#### Collected data
>>

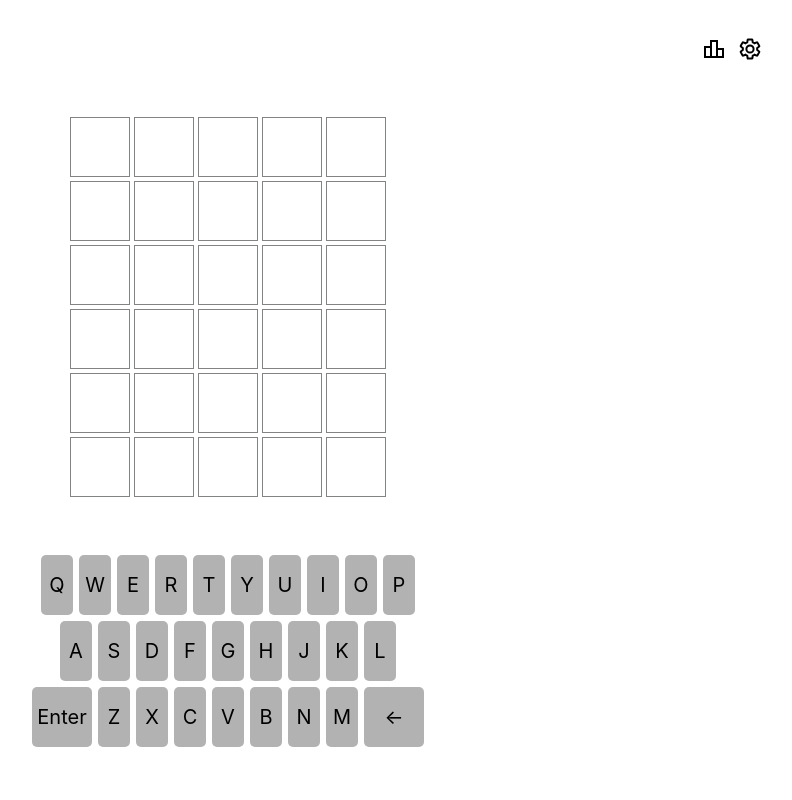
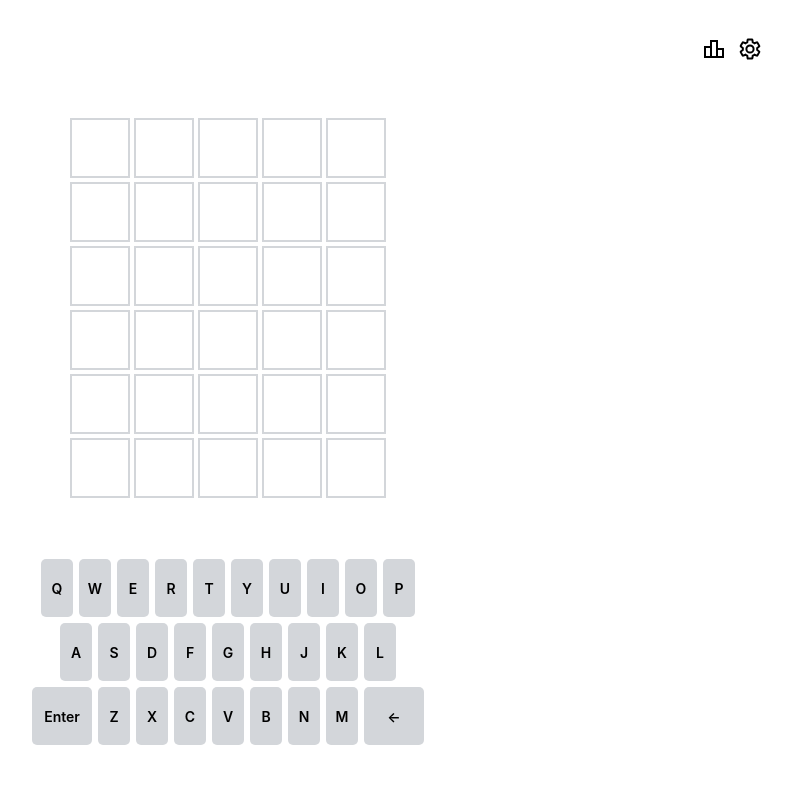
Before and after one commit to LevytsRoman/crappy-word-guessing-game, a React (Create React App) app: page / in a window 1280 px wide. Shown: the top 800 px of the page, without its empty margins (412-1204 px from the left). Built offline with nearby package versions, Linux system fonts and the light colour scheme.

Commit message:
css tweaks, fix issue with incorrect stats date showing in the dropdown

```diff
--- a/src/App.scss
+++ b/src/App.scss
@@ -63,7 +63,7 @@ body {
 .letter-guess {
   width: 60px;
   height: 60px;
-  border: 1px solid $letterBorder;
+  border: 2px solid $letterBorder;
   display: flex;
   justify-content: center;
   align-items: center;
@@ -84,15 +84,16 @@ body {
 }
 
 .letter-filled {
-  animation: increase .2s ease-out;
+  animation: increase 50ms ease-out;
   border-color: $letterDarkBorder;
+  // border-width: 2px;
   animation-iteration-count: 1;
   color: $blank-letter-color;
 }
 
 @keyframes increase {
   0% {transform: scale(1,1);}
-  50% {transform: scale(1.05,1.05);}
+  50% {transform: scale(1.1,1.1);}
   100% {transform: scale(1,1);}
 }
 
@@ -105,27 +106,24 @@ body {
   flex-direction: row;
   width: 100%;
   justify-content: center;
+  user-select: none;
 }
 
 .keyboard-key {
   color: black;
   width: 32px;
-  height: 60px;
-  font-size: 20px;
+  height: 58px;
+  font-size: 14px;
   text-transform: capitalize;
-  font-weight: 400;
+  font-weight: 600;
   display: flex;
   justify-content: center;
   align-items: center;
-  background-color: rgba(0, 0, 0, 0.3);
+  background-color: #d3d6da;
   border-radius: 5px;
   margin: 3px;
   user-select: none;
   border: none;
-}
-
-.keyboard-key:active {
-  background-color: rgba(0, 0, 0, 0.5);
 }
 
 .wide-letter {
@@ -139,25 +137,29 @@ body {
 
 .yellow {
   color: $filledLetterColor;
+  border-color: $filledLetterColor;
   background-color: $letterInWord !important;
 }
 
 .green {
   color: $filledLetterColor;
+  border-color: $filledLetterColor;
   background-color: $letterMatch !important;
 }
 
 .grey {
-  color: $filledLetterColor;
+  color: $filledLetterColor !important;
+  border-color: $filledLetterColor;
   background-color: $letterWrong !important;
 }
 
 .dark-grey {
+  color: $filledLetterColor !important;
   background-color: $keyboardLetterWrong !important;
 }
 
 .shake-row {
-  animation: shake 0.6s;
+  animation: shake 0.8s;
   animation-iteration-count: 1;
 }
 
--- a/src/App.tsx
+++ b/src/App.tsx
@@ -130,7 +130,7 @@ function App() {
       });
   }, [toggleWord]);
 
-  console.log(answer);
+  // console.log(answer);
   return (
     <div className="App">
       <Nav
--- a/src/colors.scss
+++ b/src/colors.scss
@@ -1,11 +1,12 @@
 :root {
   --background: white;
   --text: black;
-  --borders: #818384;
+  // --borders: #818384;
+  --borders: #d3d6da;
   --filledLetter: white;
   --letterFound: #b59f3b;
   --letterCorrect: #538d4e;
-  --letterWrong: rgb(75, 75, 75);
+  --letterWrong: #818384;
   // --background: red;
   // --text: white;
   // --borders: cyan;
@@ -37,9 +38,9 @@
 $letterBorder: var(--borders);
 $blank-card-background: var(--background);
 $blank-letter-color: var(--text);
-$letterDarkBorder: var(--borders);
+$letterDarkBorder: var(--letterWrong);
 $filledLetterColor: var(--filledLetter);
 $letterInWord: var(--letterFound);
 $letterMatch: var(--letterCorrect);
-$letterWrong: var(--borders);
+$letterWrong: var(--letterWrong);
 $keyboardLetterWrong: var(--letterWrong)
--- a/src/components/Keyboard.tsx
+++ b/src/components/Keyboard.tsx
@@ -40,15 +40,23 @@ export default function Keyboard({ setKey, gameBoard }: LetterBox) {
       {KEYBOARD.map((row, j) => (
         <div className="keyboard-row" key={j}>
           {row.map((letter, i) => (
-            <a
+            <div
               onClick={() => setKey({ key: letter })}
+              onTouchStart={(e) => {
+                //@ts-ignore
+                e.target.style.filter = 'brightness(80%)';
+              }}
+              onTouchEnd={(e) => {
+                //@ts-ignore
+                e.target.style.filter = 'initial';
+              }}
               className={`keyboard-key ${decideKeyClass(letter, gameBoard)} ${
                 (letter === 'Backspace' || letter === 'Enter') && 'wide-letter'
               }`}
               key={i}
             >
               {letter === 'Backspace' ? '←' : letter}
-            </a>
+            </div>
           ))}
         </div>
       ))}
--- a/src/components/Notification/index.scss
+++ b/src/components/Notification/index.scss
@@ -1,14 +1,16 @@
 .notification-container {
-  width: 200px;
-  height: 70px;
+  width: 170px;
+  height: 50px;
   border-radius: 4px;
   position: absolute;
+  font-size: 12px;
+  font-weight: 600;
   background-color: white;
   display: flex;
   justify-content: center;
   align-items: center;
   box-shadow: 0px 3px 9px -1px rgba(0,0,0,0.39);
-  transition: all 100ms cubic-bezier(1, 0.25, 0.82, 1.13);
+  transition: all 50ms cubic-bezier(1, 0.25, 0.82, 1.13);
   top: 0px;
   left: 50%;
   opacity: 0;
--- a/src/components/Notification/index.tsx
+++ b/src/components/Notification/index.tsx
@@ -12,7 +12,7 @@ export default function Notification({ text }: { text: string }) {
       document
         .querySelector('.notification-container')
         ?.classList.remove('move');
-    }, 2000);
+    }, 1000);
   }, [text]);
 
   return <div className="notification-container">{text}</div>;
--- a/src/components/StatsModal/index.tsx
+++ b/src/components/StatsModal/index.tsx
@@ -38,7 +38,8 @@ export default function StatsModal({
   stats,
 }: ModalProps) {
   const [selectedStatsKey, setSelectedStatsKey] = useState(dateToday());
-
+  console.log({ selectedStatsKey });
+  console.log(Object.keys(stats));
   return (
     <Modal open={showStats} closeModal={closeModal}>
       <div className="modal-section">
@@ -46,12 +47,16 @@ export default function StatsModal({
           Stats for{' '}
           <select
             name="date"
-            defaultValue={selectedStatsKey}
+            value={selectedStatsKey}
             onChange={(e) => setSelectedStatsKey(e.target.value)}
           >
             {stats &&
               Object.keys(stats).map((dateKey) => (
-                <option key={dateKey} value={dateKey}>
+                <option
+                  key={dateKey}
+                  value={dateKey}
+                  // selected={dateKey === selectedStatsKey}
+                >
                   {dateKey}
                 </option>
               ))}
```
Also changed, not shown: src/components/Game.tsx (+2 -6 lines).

<<

#### Task to carry out
Copy the data above word for word. Pictures stay out.

#### Solution for this exercise
Before and after one commit to LevytsRoman/crappy-word-guessing-game, a React (Create React App) app: page / in a window 1280 px wide. Shown: the top 800 px of the page, without its empty margins (412-1204 px from the left). Built offline with nearby package versions, Linux system fonts and the light colour scheme.

Commit message:
css tweaks, fix issue with incorrect stats date showing in the dropdown

```diff
--- a/src/App.scss
+++ b/src/App.scss
@@ -63,7 +63,7 @@ body {
 .letter-guess {
   width: 60px;
   height: 60px;
-  border: 1px solid $letterBorder;
+  border: 2px solid $letterBorder;
   display: flex;
   justify-content: center;
   align-items: center;
@@ -84,15 +84,16 @@ body {
 }
 
 .letter-filled {
-  animation: increase .2s ease-out;
+  animation: increase 50ms ease-out;
   border-color: $letterDarkBorder;
+  // border-width: 2px;
   animation-iteration-count: 1;
   color: $blank-letter-color;
 }
 
 @keyframes increase {
   0% {transform: scale(1,1);}
-  50% {transform: scale(1.05,1.05);}
+  50% {transform: scale(1.1,1.1);}
   100% {transform: scale(1,1);}
 }
 
@@ -105,27 +106,24 @@ body {
   flex-direction: row;
   width: 100%;
   justify-content: center;
+  user-select: none;
 }
 
 .keyboard-key {
   color: black;
   width: 32px;
-  height: 60px;
-  font-size: 20px;
+  height: 58px;
+  font-size: 14px;
   text-transform: capitalize;
-  font-weight: 400;
+  font-weight: 600;
   display: flex;
   justify-content: center;
   align-items: center;
-  background-color: rgba(0, 0, 0, 0.3);
+  background-color: #d3d6da;
   border-radius: 5px;
   margin: 3px;
   user-select: none;
   border: none;
-}
-
-.keyboard-key:active {
-  background-color: rgba(0, 0, 0, 0.5);
 }
 
 .wide-letter {
@@ -139,25 +137,29 @@ body {
 
 .yellow {
   color: $filledLetterColor;
+  border-color: $filledLetterColor;
   background-color: $letterInWord !important;
 }
 
 .green {
   color: $filledLetterColor;
+  border-color: $filledLetterColor;
   background-color: $letterMatch !important;
 }
 
 .grey {
-  color: $filledLetterColor;
+  color: $filledLetterColor !important;
+  border-color: $filledLetterColor;
   background-color: $letterWrong !important;
 }
 
 .dark-grey {
+  color: $filledLetterColor !important;
   background-color: $keyboardLetterWrong !important;
 }
 
 .shake-row {
-  animation: shake 0.6s;
+  animation: shake 0.8s;
   animation-iteration-count: 1;
 }
 
--- a/src/App.tsx
+++ b/src/App.tsx
@@ -130,7 +130,7 @@ function App() {
       });
   }, [toggleWord]);
 
-  console.log(answer);
+  // console.log(answer);
   return (
     <div className="App">
       <Nav
--- a/src/colors.scss
+++ b/src/colors.scss
@@ -1,11 +1,12 @@
 :root {
   --background: white;
   --text: black;
-  --borders: #818384;
+  // --borders: #818384;
+  --borders: #d3d6da;
   --filledLetter: white;
   --letterFound: #b59f3b;
   --letterCorrect: #538d4e;
-  --letterWrong: rgb(75, 75, 75);
+  --letterWrong: #818384;
   // --background: red;
   // --text: white;
   // --borders: cyan;
@@ -37,9 +38,9 @@
 $letterBorder: var(--borders);
 $blank-card-background: var(--background);
 $blank-letter-color: var(--text);
-$letterDarkBorder: var(--borders);
+$letterDarkBorder: var(--letterWrong);
 $filledLetterColor: var(--filledLetter);
 $letterInWord: var(--letterFound);
 $letterMatch: var(--letterCorrect);
-$letterWrong: var(--borders);
+$letterWrong: var(--letterWrong);
 $keyboardLetterWrong: var(--letterWrong)
--- a/src/components/Keyboard.tsx
+++ b/src/components/Keyboard.tsx
@@ -40,15 +40,23 @@ export default function Keyboard({ setKey, gameBoard }: LetterBox) {
       {KEYBOARD.map((row, j) => (
         <div className="keyboard-row" key={j}>
           {row.map((letter, i) => (
-            <a
+            <div
               onClick={() => setKey({ key: letter })}
+              onTouchStart={(e) => {
+                //@ts-ignore
+                e.target.style.filter = 'brightness(80%)';
+              }}
+              onTouchEnd={(e) => {
+                //@ts-ignore
+                e.target.style.filter = 'initial';
+              }}
               className={`keyboard-key ${decideKeyClass(letter, gameBoard)} ${
                 (letter === 'Backspace' || letter === 'Enter') && 'wide-letter'
               }`}
               key={i}
             >
               {letter === 'Backspace' ? '←' : letter}
-            </a>
+            </div>
           ))}
         </div>
       ))}
--- a/src/components/Notification/index.scss
+++ b/src/components/Notification/index.scss
@@ -1,14 +1,16 @@
 .notification-container {
-  width: 200px;
-  height: 70px;
+  width: 170px;
+  height: 50px;
   border-radius: 4px;
   position: absolute;
+  font-size: 12px;
+  font-weight: 600;
   background-color: white;
   display: flex;
   justify-content: center;
   align-items: center;
   box-shadow: 0px 3px 9px -1px rgba(0,0,0,0.39);
-  transition: all 100ms cubic-bezier(1, 0.25, 0.82, 1.13);
+  transition: all 50ms cubic-bezier(1, 0.25, 0.82, 1.13);
   top: 0px;
   left: 50%;
   opacity: 0;
--- a/src/components/Notification/index.tsx
+++ b/src/components/Notification/index.tsx
@@ -12,7 +12,7 @@ export default function Notification({ text }: { text: string }) {
       document
         .querySelector('.notification-container')
         ?.classList.remove('move');
-    }, 2000);
+    }, 1000);
   }, [text]);
 
   return <div className="notification-container">{text}</div>;
--- a/src/components/StatsModal/index.tsx
+++ b/src/components/StatsModal/index.tsx
@@ -38,7 +38,8 @@ export default function StatsModal({
   stats,
 }: ModalProps) {
   const [selectedStatsKey, setSelectedStatsKey] = useState(dateToday());
-
+  console.log({ selectedStatsKey });
+  console.log(Object.keys(stats));
   return (
     <Modal open={showStats} closeModal={closeModal}>
       <div className="modal-section">
@@ -46,12 +47,16 @@ export default function StatsModal({
           Stats for{' '}
           <select
             name="date"
-            defaultValue={selectedStatsKey}
+            value={selectedStatsKey}
             onChange={(e) => setSelectedStatsKey(e.target.value)}
           >
             {stats &&
               Object.keys(stats).map((dateKey) => (
-                <option key={dateKey} value={dateKey}>
+                <option
+                  key={dateKey}
+                  value={dateKey}
+                  // selected={dateKey === selectedStatsKey}
+                >
                   {dateKey}
                 </option>
               ))}
```
Also changed, not shown: src/components/Game.tsx (+2 -6 lines).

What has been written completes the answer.